By Jochebed Fekadu | DE&I Project Manager
By Jochebed Fekadu | DE&I Project Manager
This past summer marked the second anniversary of the United States’ most recent racial reckoning. Following the senseless murders of George Floyd, Ahmaud Arbery and Breonna Taylor (among dozens of others), everyday Americans took to the streets to voice their opposition to police brutality and racial violence — and, more importantly, demand real, material change. And for a minute, it seemed like our country was finally prepared to answer this call.
People began candidly discussing once-taboo topics like white privilege, anti-Black racism and police violence. Support for the Black Lives Matter movement soared (albeit temporarily), and elected officials campaigned for sweeping police reforms. Where the public goes, corporations follow, and leaders across segments quickly pledged large sums of money to tackle societal disparities and racial injustice.
Yet two years later, precious few have ponied up. By the beginning of 2022, only about $652 million of the $67 billion promised to racial equity efforts had been disbursed. Why have companies largely failed to deliver on their bold DEI promises?
For one thing, fostering a diverse, inclusive culture often gets “stuck in the middle.” C-level executives leave this critical work to newly hired DEI chief officers and middle managers — who are tasked with leading the DEI charge, often with insufficient knowledge, team support and resources. Indeed, a McLean & Co. report found that only 42% of organizations have leaders devoted to modeling inclusive behavior and advancing DEI in 2022. For DEI efforts to be generative, organizations have to back up their good intentions with time, energy and money.
Moreover, there’s still immense fear around DEI — mostly, fear of saying or doing the wrong thing. When fear takes hold, there’s real potential for DEI regression after a few weeks or months of “work.” One Deloitte survey uncovered that over 40% of upper management leaders believe their organizations are too concentrated on DEI, while another 60% admit their DEI commitments will likely fall by the wayside as different competitive threats emerge.
The underlying thread here is that organizations aren’t executing on their DEI strategies because a majority of C-suite executives aren’t actively engaged in the work through their day-to-day actions, strategic priorities and employee interactions. And therein lies the solution.
We need our executives to dive into DEI alongside their CDEIOs and middle managers to demonstrate that it isn’t just a passing management trend — but rather, a business and moral imperative. We need them to see the inherent value in DEI in order to properly resource and demonstrate efforts. And we need them to engage in good-faith DEI discussions to show their employees that even leaders at the highest levels can ask questions, shift systems and grow as human beings. Simply put, we need genuine executive buy-in.
One of the best ways to gain buy-in on any company initiative, not just DEI, is to show the C-suite compelling data. To that end, start by examining your Equal Employment Opportunity Commission data. All employers with 100-plus employees are required to report to the EEOC on gender, race and ethnicity by job type. As of 2019, a large majority of these companies (61%) did not disclose these numbers publicly.

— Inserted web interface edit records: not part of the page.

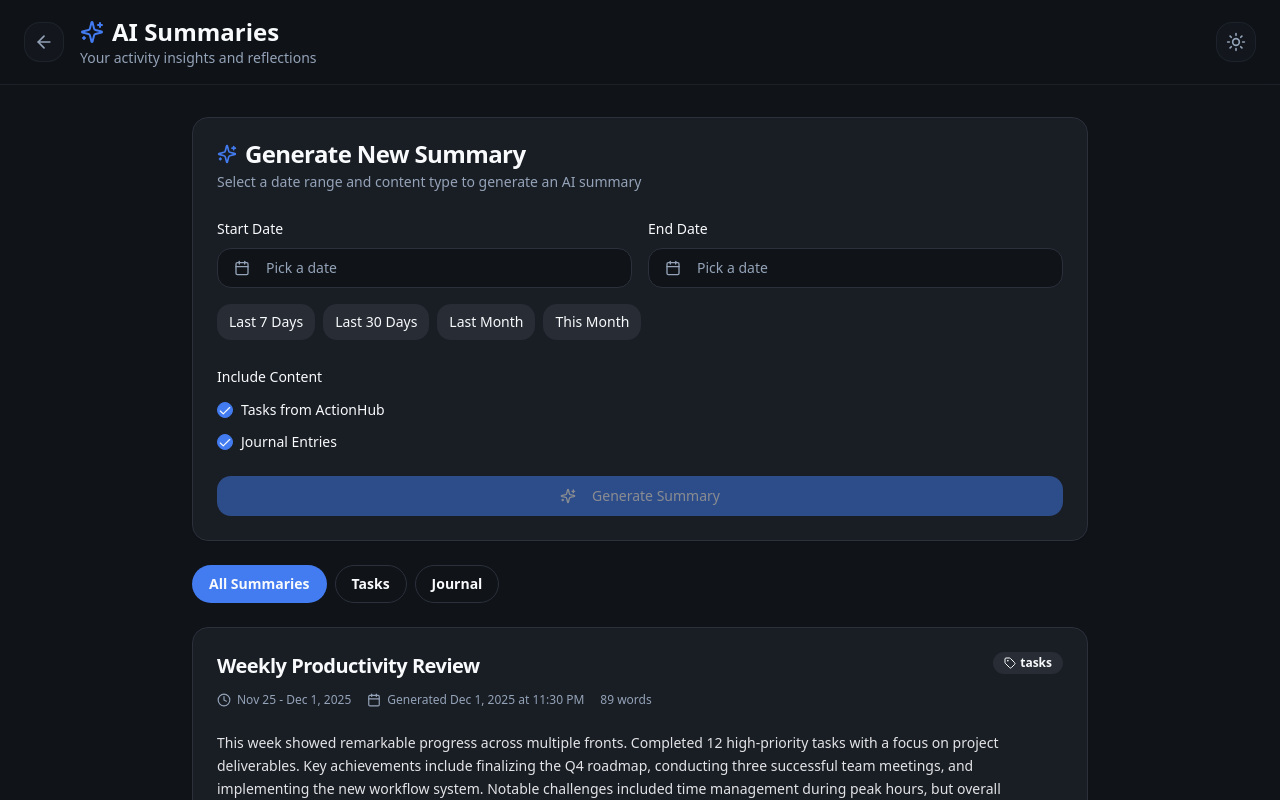
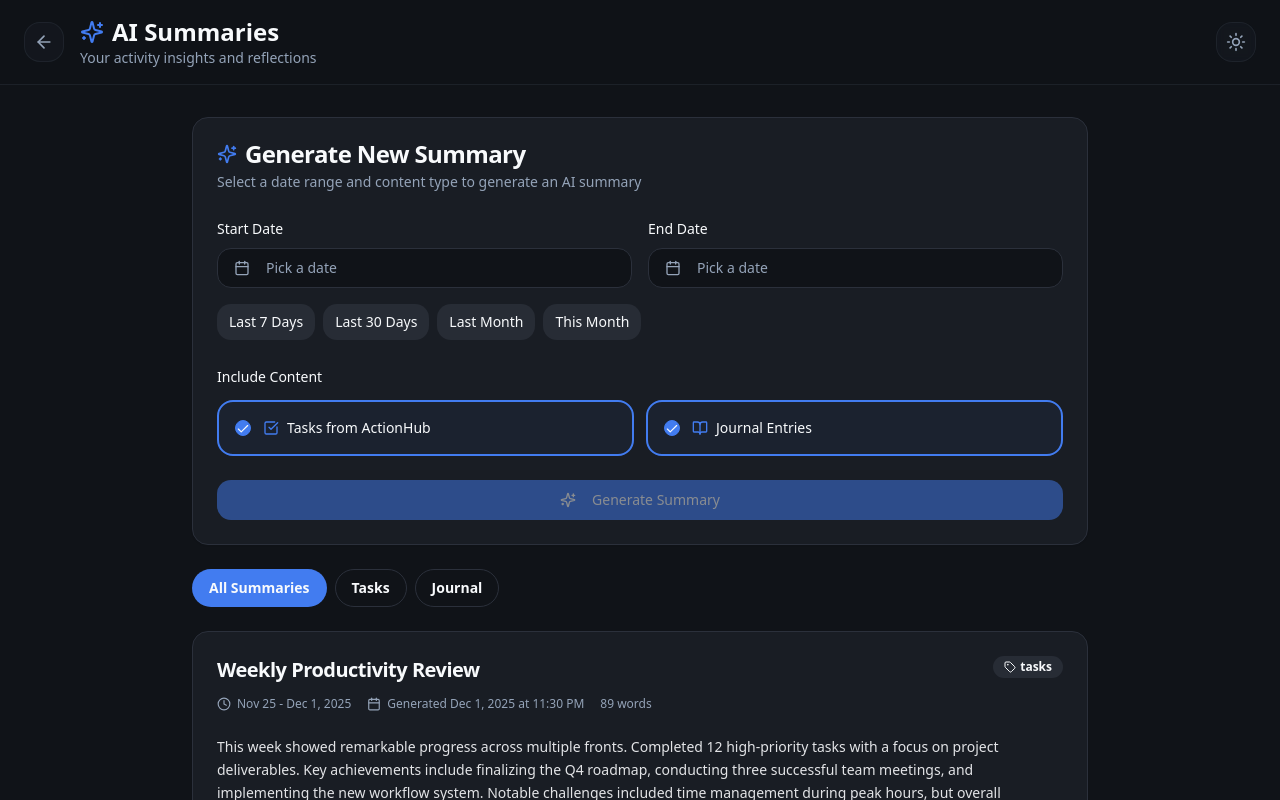
Before and after one commit to digitaltracer/photoshop-form-fix, a React (Vite) app: page /summary in a window 1280 px wide. Shown: the top 800 px of the page. Built offline with nearby package versions, Linux system fonts and the light colour scheme; the HTML template or start-up script is replaced by a standard one.

Commit message:
Refactor AI Summaries Include Content

```diff
--- a/src/pages/Summary.tsx
+++ b/src/pages/Summary.tsx
@@ -1,5 +1,5 @@
 import { useState } from "react";
-import { ArrowLeft, Calendar as CalendarIcon, Clock, Sparkles, Tag } from "lucide-react";
+import { ArrowLeft, Calendar as CalendarIcon, Clock, Sparkles, Tag, CheckSquare, BookOpen } from "lucide-react";
 import { Link } from "react-router-dom";
 import { format, subDays, startOfMonth, endOfMonth, subMonths } from "date-fns";
 import ThemeToggle from "@/components/ThemeToggle";
@@ -217,32 +217,56 @@ const Summary = () => {
               {/* Content Type Selection */}
               <div className="space-y-3">
                 <Label>Include Content</Label>
-                <div className="flex flex-col gap-3">
-                  <div className="flex items-center space-x-2">
+                <div className="grid gap-3 sm:grid-cols-2">
+                  <div
+                    className={cn(
+                      "flex items-center gap-3 p-4 rounded-lg border-2 cursor-pointer transition-all",
+                      includeTasks
+                        ? "border-primary bg-primary/5"
+                        : "border-border bg-card hover:border-border/80"
+                    )}
+                    onClick={() => setIncludeTasks(!includeTasks)}
+                  >
                     <Checkbox
                       id="tasks"
                       checked={includeTasks}
                       onCheckedChange={(checked) => setIncludeTasks(checked as boolean)}
+                      className="pointer-events-none"
                     />
+                    <div className="flex items-center gap-2 flex-1">
+                      <CheckSquare className="w-4 h-4 text-primary" />
                       <Label
                         htmlFor="tasks"
-                      className="text-sm font-normal cursor-pointer"
+                        className="text-sm font-medium cursor-pointer pointer-events-none"
                       >
                         Tasks from ActionHub
                       </Label>
                     </div>
-                  <div className="flex items-center space-x-2">
+                  </div>
+                  <div
+                    className={cn(
+                      "flex items-center gap-3 p-4 rounded-lg border-2 cursor-pointer transition-all",
+                      includeJournal
+                        ? "border-primary bg-primary/5"
+                        : "border-border bg-card hover:border-border/80"
+                    )}
+                    onClick={() => setIncludeJournal(!includeJournal)}
+                  >
                     <Checkbox
                       id="journal"
                       checked={includeJournal}
                       onCheckedChange={(checked) => setIncludeJournal(checked as boolean)}
+                      className="pointer-events-none"
                     />
+                    <div className="flex items-center gap-2 flex-1">
+                      <BookOpen className="w-4 h-4 text-primary" />
                       <Label
                         htmlFor="journal"
-                      className="text-sm font-normal cursor-pointer"
+                        className="text-sm font-medium cursor-pointer pointer-events-none"
                       >
                         Journal Entries
                       </Label>
+                    </div>
                   </div>
                 </div>
               </div>
```
Lines whose indentation alone changed are shown as unchanged.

Do you see gaps in your workforce? It’s wise to address them. A field experiment by an assistant professor of accounting at Stanford Graduate School of Business found that a majority of job seekers would sacrifice a higher salary to work for a more inclusive company.
There are companies out there that can help in this regard. The Center for WorkLife Law, for example, audits how biases pop up in performance evaluations. The findings can be sobering, to say the least. Getting along with others and having a positive attitude are seemingly optional for white men but necessary characteristics for women and people of color — in one audit, 83% of Black men were praised for having good attitudes versus 46% of white men. To combat those biases, two changes to performance evaluations were suggested. The results were substantially more constructive feedback for marginalized groups and more leadership mentions.
True change comes from disrupting current power structures and systems. To turn DEI pledges into DEI practices, we need executives to get on board in a big way. DEI is three separate words, and oftentimes we get caught up on the first. But “diversity” means nothing without creating a truly equitable workplace, and that means something different to each individual based on their past experiences. And inclusion is only impactful if the company has systems to support and sustain it.
That doesn’t mean sending out companywide emails or public promises. It means acknowledging that the systems they’re operating in don’t serve the DEI work employees are demanding — and prioritizing actions that build more just workplaces.